» **Description of the task**:
Look through the records below, and whenever a line contains "acción", copy it.
** Listed entries follows **
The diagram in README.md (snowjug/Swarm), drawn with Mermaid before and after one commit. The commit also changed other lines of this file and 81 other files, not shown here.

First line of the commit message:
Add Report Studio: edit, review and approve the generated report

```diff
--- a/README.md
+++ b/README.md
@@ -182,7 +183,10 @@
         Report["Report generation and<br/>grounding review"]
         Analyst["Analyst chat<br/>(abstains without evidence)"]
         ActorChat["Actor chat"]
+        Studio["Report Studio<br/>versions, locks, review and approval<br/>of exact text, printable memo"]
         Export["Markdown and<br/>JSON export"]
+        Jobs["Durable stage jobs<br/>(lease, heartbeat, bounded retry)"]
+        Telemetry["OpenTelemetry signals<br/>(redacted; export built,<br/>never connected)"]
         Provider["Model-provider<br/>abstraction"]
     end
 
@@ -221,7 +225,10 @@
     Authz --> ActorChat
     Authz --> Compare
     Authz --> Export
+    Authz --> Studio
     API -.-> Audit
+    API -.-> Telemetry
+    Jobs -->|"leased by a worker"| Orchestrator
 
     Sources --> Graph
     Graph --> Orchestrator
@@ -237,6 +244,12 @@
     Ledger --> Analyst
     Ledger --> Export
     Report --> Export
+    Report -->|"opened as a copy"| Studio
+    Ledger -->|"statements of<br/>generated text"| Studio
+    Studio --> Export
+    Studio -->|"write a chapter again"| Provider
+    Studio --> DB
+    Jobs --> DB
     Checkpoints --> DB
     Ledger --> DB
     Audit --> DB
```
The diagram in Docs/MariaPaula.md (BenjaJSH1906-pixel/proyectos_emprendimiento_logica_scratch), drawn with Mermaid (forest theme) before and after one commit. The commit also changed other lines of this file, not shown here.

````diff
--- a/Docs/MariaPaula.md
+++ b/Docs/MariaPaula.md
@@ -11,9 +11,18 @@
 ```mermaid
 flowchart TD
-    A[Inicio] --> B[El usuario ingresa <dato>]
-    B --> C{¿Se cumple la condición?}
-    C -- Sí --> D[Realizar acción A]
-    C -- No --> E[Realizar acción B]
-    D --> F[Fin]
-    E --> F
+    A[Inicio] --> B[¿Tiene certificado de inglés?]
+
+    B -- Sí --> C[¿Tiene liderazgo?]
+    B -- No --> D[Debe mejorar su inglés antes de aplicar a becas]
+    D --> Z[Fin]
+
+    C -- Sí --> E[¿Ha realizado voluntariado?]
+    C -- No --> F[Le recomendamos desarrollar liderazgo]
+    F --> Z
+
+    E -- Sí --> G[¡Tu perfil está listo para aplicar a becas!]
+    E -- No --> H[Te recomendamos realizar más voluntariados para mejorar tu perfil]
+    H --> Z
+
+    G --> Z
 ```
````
** End of Listed entries **
» **Result for this exercise**:
-    C -- Sí --> D[Realizar acción A]
-    C -- No --> E[Realizar acción B]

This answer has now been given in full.